I want to share an idea which I heard from Rabbi Riskin that really resonated with me. We read today about the second set of tablets which were given as a sign of God’s forgiveness. The Rabbis are certain that this occurred on 10th Tishri which consequently is now Yom Kippur. The date when the first tablets were given is unknown. According to the Rivash (Yitzhak ben Sheshet, 1326-1408) this is because they failed to achieve their purpose.
In this week’s Sidrah is the famous incident of the golden calf. In this episode, while Moshe was on Mt. Sinai, the Jewish people went to build the golden calf and Chur was one of the only people who tried to stop them. Unfortunately, he lost his life in the process.
One may question that is this the reward of someone who tries to protect G-d’s honour?
The Torah needs to be understood both chronologically and conceptually, and makes leaps in time and space to suit the purpose. There is no “earlier” or “later” in Torah, and this means that occasionally the conceptual order supersedes the chronological order. Today’s Sedra illustrates this need to look at concepts, rather than just narrative.
Most of the book of Shemot takes place over one year, and the events in Ki Tissa form part of a period of 120 days. Rashi writes:
Ki Thissa v 3 390: Rabbi Riskin, Chief Rabbi of Efrat has explained an aspect of Ki Thissa that always puzzled me. So, with acknowledgement to him, I share his insight with you. Why is it, he asks, that the second tablets that Moshe brought down from the mountain were exactly the same as the first? Why were no changes made to accommodate B’nai Yisrael’s total and almost instant failure to observe the second Commandment? Did the whole incident of the Golden Calf count for nothing?
This week’s Sedra begins with HaShem commanding Moshe to take a census of the Jewish people. It is a well known fact that it is forbidden to count Jews directly and the census was therefore conducted by each Jew contributing half a shekel.

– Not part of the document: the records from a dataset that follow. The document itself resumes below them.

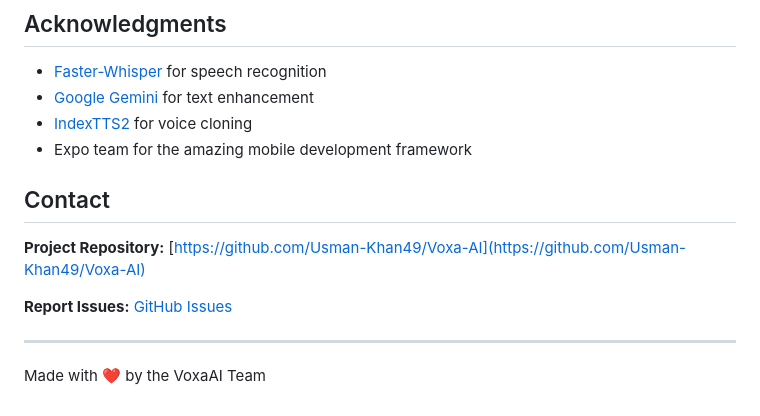
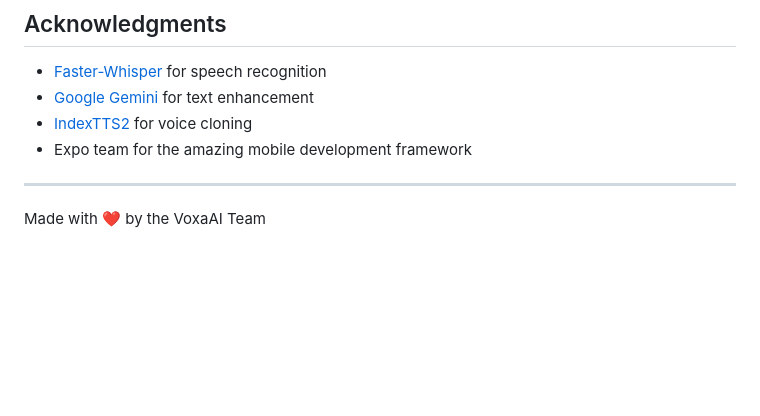
Before and after one commit to Usman-Khan49/Voxa-AI, a Markdown page: README.md, the part around the change. Rendered like a GitHub page; blank space fills up the shorter version.

```diff
--- a/README.md
+++ b/README.md
@@ -246,13 +246,6 @@ This project is licensed under the MIT License - see the [LICENSE](LICENSE) file
 - [Google Gemini](https://ai.google.dev/) for text enhancement
 - [IndexTTS2](https://github.com/index-tts/index-tts) for voice cloning
 - Expo team for the amazing mobile development framework
-
-## Contact
-
-**Project Repository:** [https://github.com/Usman-Khan49/Voxa-AI](https://github.com/Usman-Khan49/Voxa-AI)
-
-**Report Issues:** [GitHub Issues](https://github.com/Usman-Khan49/Voxa-AI/issues)
-
 ---
 
 Made with ❤️ by the VoxaAI Team
```
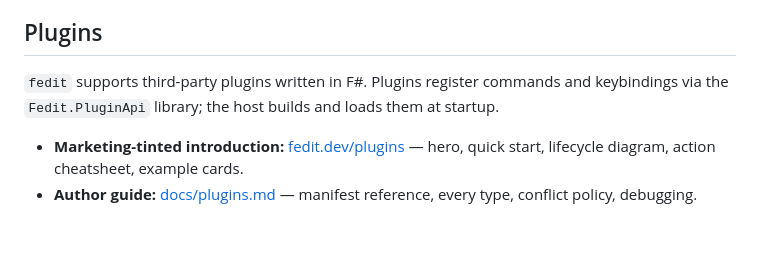
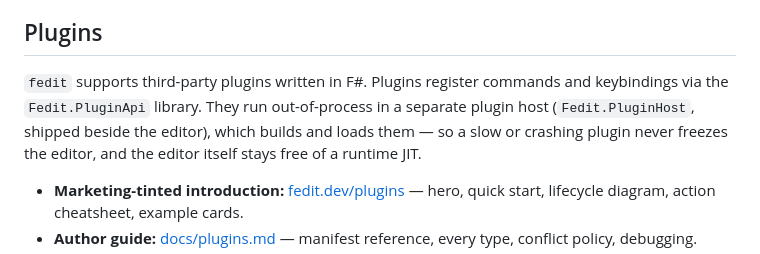
Before and after one commit to HelgeSverre/fedit, a Markdown page: README.md, the part around the change. GitHub-like rendering; blank space fills up the shorter version.

```diff
--- a/README.md
+++ b/README.md
@@ -198,8 +198,10 @@ each matrix leg.
 ## Plugins
 
 `fedit` supports third-party plugins written in F#. Plugins register
-commands and keybindings via the `Fedit.PluginApi` library; the host
-builds and loads them at startup.
+commands and keybindings via the `Fedit.PluginApi` library. They run
+out-of-process in a separate plugin host (`Fedit.PluginHost`, shipped beside
+the editor), which builds and loads them — so a slow or crashing plugin never
+freezes the editor, and the editor itself stays free of a runtime JIT.
 
 - **Marketing-tinted introduction:** [fedit.dev/plugins](https://fedit.dev/plugins) — hero, quick start, lifecycle diagram, action cheatsheet, example cards.
 - **Author guide:** [docs/plugins.md](docs/plugins.md) — manifest reference, every type, conflict policy, debugging.
```
Also changed, not shown: CLAUDE.md (+37 -14 lines), docs/plugins.md (+20 -6 lines).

The purpose of this census was to count how many Jews remained after the sin of the golden calf. At this point in time, Bnei Yisrael were not in a position of favour and they needed some sort of merit in order to achieve forgiveness. By contributing half a shekel towards the tabernacle, which was a communal cause, they thereby achieved forgiveness.
The opening commandment in the Sidra of Ki Tissa instructs Moses to conduct the census which took place by means of a contribution of half a Shekel from each person over the age the 20. The age of 20 was the military age in ancient times. Therefore, it is to be assumed that Moses wanted to take a census in preparation for the conquest of the land. The problem was that it was considered to be a sin to count the people, because it showed lack of trust in God.